Churches attacked, crisis worsens in Central African Republic

Related Articles: 

OXFORD, England — A Catholic aid worker warned of a worsening crisis in the Central African Republic, as church centers are attacked and more armed groups fight over territory and resources.

"Perhaps the situation is better in Bangui, the capital, but elsewhere conditions are deteriorating dramatically as conflicts multiply," said Christophe Droeven, country representative for the U.S.-based Catholic Relief Services.

"At least 100,000 people have been displaced by fighting since April, and the number here and abroad now totals close to a million. Nongovernmental organizations are being increasingly targeted, and it's becoming harder to help those in need," he told Catholic News Service July 24.

He said aid organizations had evacuated their representatives from Bangassou to escape "looting and harassment" by a mainly Christian militia, Anti-Balaka. He said troops with the U.N. peacekeeping force, MINUSCA, had been unable to protect aid convoys.

"Although the peacekeepers are doing what they can, there aren't enough of them," said Droeven, who has headed CRS projects in Africa for 18 years.

Bangassou became a flashpoint when heavily armed rebels attacked its Muslim quarter May 13, cutting telephone lines and leaving 115 dead, including six MINUSCA soldiers, according to the International Red Cross.

In a July 24 statement, MINUSCA said the city's Catholic cathedral, which is currently sheltering more than 2,000 displaced Muslims, had been attacked and robbed, and neighboring homes burned, when fresh clashes erupted July 21.

Droeven said he believed violence reflected attempts by rival armed bands to control the Central African Republic's mineral resources, including diamond and gold, rather than political disputes.

He added that many armed groups were now outside the control of either of the primary bands.

The Catholic Church's nine dioceses make up a third of the 4.5 million inhabitants of the Central African Republic, one of the world's poorest countries. Seleka rebels seized power in early 2013 but were driven back after the January 2014 deployment of 13,000 French and African peacekeepers.

Catholic parishes and dioceses have been praised for sheltering displaced people around the country.

However, Bishop Juan Aguirre Munoz of Bangassou confirmed his cathedral had been damaged and burned by "young Muslim extremists," who also temporarily seized employees of Caritas and their families.

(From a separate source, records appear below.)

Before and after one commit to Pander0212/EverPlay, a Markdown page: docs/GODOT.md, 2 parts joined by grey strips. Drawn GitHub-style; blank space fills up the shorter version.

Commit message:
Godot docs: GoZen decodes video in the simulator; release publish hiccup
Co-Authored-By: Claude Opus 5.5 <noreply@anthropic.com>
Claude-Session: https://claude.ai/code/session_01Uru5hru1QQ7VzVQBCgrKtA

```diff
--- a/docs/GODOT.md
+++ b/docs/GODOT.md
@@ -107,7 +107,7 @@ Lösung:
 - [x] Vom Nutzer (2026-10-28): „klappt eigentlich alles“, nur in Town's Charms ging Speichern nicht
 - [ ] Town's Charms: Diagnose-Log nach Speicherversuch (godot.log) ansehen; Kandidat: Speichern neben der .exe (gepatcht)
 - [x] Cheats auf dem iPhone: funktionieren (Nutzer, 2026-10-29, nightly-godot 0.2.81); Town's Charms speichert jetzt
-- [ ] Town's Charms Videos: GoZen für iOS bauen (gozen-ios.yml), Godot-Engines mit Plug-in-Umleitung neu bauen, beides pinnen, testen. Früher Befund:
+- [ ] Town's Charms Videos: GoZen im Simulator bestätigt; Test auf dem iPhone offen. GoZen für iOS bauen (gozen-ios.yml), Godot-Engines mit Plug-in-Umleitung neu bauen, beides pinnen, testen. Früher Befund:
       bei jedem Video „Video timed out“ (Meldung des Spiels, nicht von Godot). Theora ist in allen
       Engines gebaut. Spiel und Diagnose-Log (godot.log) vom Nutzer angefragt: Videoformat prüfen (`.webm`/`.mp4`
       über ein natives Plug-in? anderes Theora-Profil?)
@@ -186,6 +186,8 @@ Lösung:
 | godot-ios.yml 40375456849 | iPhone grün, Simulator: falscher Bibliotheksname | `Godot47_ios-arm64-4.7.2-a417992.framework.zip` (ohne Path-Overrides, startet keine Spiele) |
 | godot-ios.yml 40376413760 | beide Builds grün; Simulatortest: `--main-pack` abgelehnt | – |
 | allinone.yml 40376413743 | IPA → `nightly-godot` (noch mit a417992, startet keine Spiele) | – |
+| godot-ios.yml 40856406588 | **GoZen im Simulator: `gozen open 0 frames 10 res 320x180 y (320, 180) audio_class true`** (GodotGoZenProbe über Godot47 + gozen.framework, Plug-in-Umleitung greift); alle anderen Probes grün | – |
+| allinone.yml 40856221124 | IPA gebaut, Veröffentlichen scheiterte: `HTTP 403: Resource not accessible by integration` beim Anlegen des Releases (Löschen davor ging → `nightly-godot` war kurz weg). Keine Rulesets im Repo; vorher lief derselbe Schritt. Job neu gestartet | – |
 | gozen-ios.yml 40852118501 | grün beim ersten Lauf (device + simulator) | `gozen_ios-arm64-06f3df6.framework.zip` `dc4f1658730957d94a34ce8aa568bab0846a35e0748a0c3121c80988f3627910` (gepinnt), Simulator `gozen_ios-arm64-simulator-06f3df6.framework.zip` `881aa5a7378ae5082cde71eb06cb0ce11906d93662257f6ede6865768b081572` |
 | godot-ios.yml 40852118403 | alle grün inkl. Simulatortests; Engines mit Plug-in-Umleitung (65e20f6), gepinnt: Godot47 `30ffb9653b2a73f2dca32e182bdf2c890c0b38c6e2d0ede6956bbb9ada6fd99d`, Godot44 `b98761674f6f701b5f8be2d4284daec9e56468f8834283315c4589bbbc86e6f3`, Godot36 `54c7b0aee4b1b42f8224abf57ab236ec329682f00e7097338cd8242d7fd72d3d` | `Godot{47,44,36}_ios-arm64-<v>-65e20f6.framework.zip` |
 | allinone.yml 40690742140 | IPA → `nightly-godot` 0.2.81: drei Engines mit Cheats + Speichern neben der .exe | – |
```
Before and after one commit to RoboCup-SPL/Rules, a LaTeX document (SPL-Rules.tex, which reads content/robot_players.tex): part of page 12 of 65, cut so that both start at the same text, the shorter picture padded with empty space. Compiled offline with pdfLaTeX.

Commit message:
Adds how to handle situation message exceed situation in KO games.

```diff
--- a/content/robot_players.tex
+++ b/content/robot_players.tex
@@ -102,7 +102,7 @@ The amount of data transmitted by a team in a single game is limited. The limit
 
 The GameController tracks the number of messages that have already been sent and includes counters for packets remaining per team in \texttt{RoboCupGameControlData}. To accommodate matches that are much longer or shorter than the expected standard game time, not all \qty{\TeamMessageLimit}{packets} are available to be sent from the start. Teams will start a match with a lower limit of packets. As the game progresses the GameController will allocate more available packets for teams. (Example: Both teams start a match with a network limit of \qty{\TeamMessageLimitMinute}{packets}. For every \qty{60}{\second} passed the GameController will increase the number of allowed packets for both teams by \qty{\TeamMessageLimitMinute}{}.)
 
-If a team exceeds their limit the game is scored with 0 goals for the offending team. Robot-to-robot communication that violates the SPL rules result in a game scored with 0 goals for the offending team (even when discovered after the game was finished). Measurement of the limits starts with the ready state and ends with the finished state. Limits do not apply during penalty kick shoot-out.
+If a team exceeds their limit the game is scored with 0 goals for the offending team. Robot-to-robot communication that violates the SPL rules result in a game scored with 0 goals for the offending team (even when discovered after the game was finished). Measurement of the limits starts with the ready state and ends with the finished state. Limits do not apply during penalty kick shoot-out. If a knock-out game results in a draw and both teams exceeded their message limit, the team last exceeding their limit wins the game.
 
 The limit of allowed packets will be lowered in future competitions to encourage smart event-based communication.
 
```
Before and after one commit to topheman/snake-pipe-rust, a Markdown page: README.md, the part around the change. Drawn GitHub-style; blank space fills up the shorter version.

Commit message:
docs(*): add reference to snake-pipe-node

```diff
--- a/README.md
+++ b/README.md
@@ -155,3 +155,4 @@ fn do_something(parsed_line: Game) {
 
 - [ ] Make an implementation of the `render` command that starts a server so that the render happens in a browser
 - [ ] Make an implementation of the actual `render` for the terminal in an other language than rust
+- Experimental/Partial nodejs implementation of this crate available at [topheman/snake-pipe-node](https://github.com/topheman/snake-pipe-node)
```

"Some 2,000 Muslims have been welcomed in the cathedral's fenced area, defended by MINUSCA's Moroccan military," the Spanish-born bishop said. "But the Anti-Balaka are raging in Bangassou, hitting Muslims and trying to kill them, and preventing them from finding food, water and wood for cooking. The clashes are continuing and causing deaths on both sides."

The African Press Agency said July 21 Saint-Louis Catholic parish Bria, which is also sheltering hundreds of displaced people after May-June clashes, had been attacked and robbed by armed men after failing to receive MINUSCA protection.

Droeven said the Catholic Church was now the "only functioning structure" in many parts of the country and was viewed by Christians and Muslims alike as a refuge.

He added that Cardinal Dieudonne Nzapalainga, president of the bishops' conference, had "placed himself at great risk" in May, when he personally intervened to restore peace in Bangassou. He noted that Catholic, Protestant and Muslim leaders had often worked together for peace at local level.

"The Church has become the first place for finding a safe haven in times of strife; people know priests will protect everyone," Droeven said. 

No votes yet